Directions for this task:
In the following listing, find the lines containing "Developer" and report them.

Recorded information:

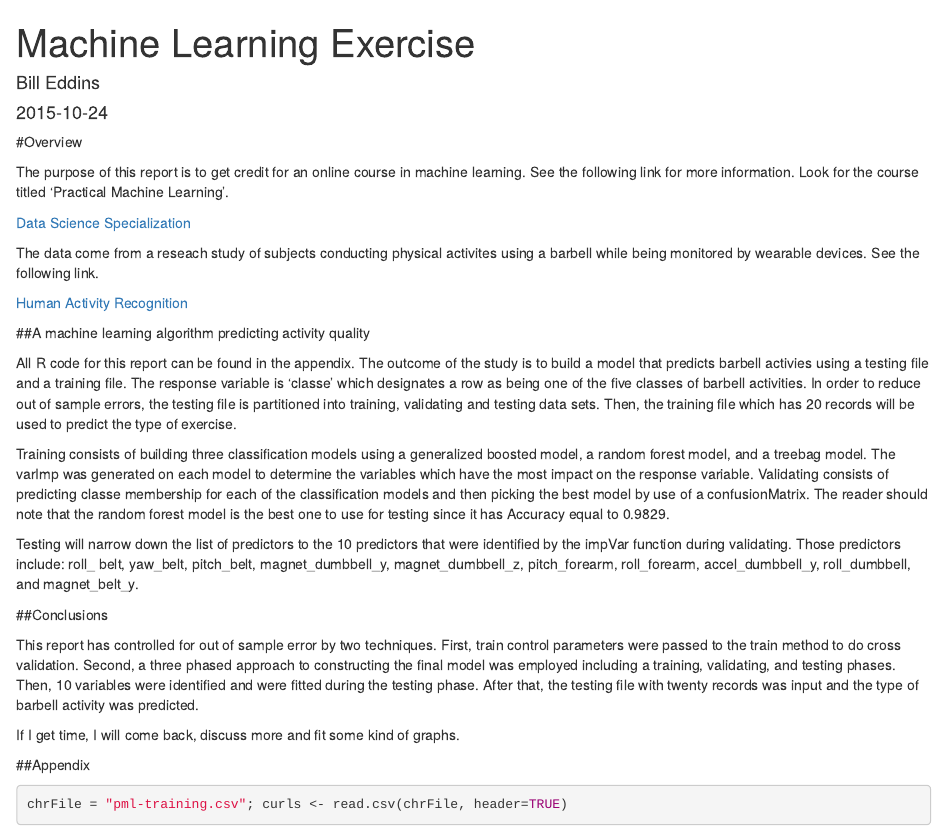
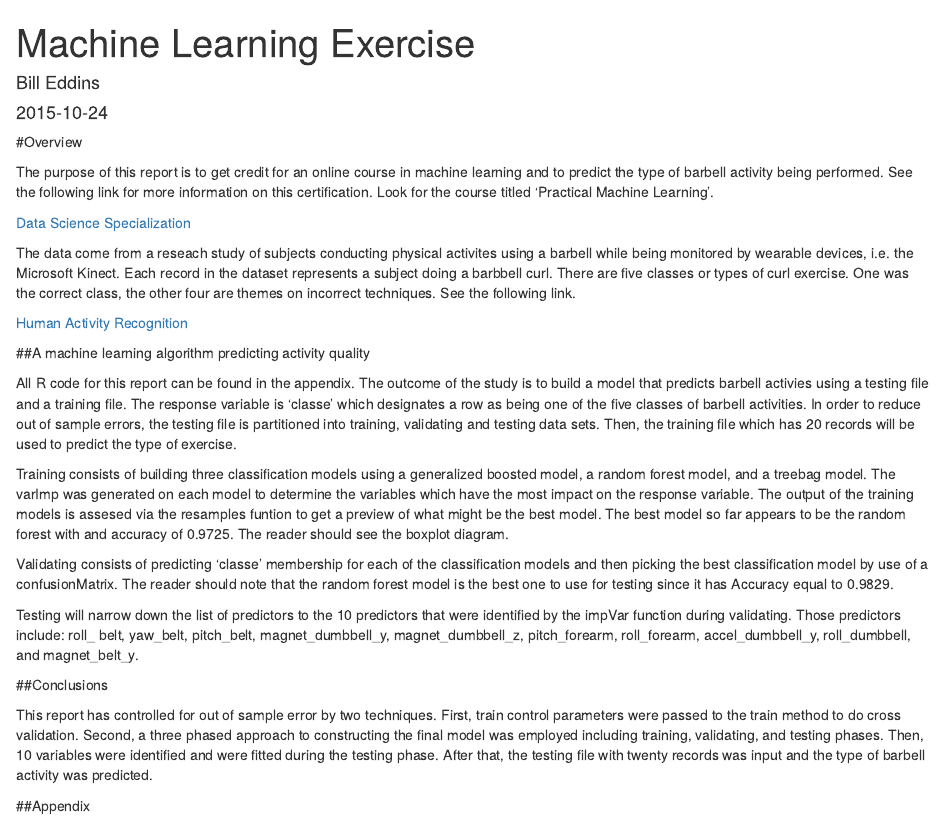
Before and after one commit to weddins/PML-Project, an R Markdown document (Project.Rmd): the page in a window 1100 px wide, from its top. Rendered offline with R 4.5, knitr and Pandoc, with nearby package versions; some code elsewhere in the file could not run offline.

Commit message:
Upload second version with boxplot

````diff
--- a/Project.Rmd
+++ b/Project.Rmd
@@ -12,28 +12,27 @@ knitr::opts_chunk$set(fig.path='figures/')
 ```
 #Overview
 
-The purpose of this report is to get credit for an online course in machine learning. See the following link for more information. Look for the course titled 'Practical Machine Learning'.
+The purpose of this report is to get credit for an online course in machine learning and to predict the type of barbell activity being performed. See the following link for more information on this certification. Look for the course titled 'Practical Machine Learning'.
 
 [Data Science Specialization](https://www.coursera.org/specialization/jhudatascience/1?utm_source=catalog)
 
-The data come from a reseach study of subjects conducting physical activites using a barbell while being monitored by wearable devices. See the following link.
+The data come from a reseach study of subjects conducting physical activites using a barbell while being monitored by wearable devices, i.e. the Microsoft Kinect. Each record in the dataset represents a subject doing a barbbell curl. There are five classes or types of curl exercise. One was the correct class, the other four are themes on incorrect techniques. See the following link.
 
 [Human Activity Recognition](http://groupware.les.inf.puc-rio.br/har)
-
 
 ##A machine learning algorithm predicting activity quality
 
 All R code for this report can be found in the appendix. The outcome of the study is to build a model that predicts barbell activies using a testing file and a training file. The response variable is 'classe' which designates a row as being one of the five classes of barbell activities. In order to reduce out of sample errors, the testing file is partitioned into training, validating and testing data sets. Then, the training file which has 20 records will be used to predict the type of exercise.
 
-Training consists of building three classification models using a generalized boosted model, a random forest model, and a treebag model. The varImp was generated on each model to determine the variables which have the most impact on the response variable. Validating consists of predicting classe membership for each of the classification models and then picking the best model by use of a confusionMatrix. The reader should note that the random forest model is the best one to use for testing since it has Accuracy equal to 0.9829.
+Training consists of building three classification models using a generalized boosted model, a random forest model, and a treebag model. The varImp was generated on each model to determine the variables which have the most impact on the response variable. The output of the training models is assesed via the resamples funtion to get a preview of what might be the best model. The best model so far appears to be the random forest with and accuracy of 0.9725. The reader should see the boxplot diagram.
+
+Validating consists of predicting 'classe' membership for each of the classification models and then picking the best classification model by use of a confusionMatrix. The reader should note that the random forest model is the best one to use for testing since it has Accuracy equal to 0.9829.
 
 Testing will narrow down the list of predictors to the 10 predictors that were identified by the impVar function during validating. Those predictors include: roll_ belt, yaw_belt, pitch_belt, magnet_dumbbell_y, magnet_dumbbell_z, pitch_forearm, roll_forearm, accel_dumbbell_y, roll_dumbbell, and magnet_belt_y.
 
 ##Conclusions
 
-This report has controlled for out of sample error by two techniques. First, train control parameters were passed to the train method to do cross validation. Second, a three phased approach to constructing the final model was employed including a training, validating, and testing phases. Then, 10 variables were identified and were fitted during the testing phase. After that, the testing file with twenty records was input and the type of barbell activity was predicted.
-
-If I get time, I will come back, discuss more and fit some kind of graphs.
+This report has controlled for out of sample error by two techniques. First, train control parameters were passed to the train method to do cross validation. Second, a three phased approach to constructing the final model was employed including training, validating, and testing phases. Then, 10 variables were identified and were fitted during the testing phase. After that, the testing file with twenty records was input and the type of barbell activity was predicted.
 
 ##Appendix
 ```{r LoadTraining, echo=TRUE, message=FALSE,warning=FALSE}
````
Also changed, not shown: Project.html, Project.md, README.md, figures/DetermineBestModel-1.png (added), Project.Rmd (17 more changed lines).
---
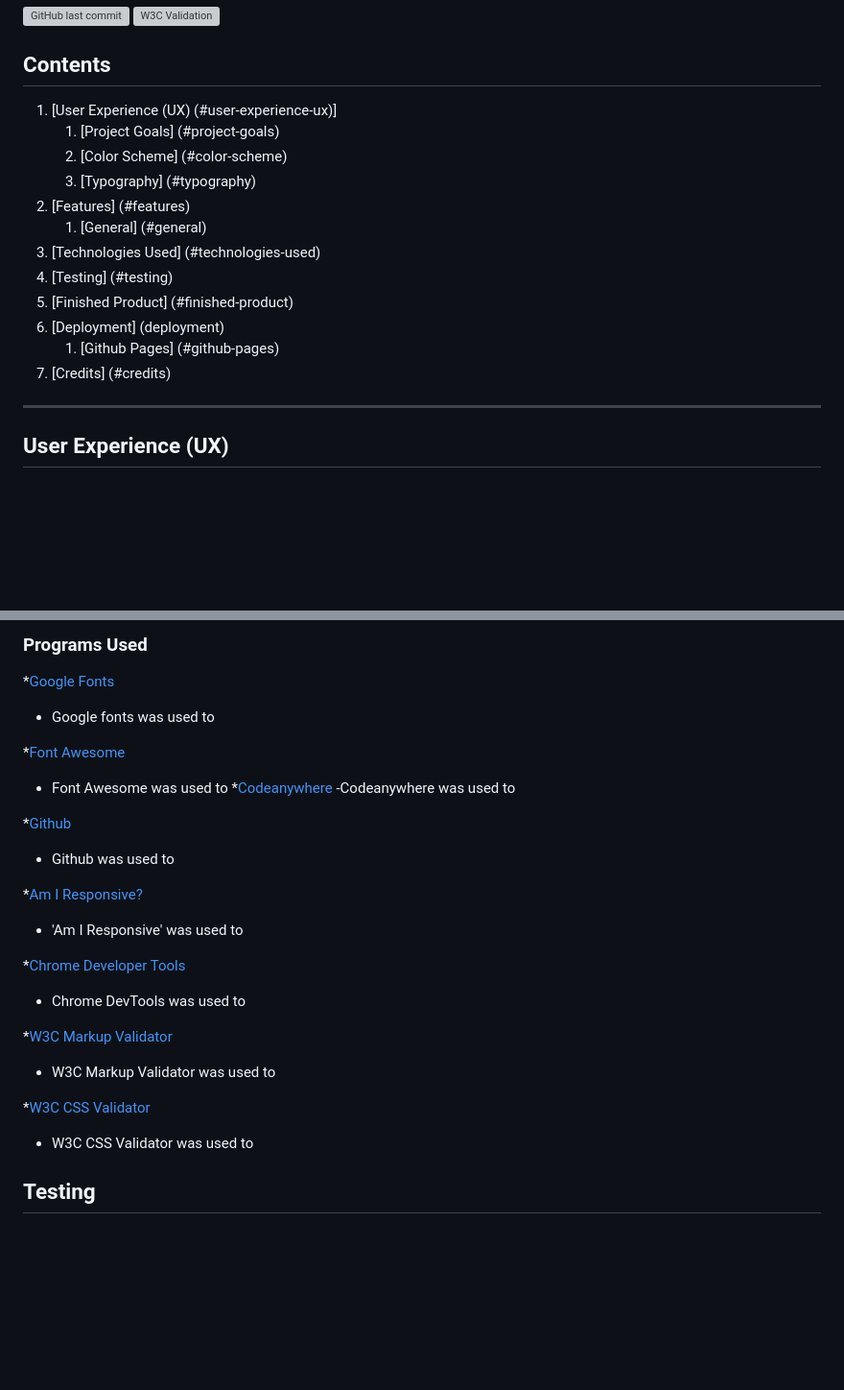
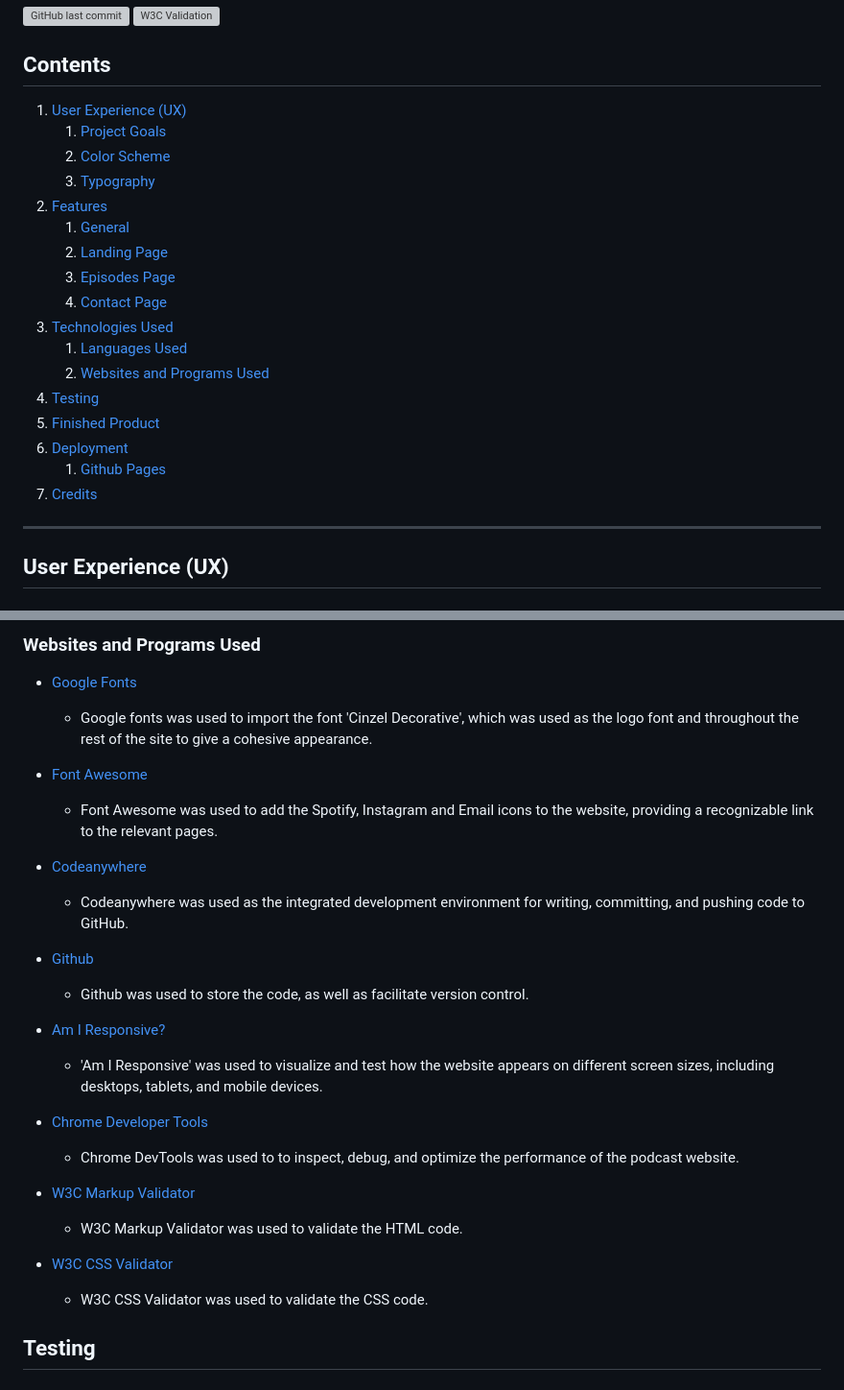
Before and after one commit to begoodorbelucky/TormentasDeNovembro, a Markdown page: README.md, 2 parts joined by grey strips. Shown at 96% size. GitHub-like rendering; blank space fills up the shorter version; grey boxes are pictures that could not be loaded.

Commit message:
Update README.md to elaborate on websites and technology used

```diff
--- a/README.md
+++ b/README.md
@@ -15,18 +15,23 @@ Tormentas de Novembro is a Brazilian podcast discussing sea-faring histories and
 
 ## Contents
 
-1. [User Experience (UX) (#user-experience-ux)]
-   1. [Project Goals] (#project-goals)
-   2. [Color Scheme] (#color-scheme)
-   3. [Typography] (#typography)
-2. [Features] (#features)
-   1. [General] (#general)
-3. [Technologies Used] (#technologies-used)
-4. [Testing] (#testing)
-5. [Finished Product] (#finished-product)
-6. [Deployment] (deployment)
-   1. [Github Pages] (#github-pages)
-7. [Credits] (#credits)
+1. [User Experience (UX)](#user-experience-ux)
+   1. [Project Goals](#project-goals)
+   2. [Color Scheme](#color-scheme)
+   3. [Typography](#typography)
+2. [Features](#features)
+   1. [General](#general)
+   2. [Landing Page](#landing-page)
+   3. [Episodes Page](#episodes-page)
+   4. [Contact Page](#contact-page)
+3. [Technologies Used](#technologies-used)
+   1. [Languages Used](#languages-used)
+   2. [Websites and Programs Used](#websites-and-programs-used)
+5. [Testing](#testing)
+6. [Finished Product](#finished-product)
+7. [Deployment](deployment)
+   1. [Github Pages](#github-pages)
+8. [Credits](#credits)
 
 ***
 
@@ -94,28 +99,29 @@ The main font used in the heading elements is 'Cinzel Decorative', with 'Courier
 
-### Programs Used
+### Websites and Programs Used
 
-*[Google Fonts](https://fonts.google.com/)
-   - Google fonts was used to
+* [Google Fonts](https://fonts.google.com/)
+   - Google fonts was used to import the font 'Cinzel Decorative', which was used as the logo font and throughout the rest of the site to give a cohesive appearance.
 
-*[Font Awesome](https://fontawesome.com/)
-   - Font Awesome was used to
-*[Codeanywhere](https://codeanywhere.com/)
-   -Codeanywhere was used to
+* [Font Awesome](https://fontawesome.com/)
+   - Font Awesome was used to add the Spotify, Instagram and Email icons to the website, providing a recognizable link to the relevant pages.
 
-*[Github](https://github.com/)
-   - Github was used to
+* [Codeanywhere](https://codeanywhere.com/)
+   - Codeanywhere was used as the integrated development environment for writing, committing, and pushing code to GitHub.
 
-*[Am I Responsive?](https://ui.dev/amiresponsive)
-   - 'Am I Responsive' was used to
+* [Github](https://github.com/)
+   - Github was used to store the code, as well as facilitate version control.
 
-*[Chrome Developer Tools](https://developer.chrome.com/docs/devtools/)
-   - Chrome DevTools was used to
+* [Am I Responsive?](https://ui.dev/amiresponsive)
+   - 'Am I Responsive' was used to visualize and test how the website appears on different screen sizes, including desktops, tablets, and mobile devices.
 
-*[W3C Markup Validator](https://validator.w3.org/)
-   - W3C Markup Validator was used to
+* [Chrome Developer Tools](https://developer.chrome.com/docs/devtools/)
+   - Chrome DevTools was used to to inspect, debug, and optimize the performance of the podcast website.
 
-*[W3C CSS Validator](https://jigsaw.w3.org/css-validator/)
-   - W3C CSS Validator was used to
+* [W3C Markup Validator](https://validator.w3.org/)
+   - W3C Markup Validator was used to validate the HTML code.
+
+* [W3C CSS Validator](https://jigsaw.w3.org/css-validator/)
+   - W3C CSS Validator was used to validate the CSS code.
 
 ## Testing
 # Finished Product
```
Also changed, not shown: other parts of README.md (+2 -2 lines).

Output:
-*[Chrome Developer Tools](https://developer.chrome.com/docs/devtools/)
+* [Chrome Developer Tools](https://developer.chrome.com/docs/devtools/)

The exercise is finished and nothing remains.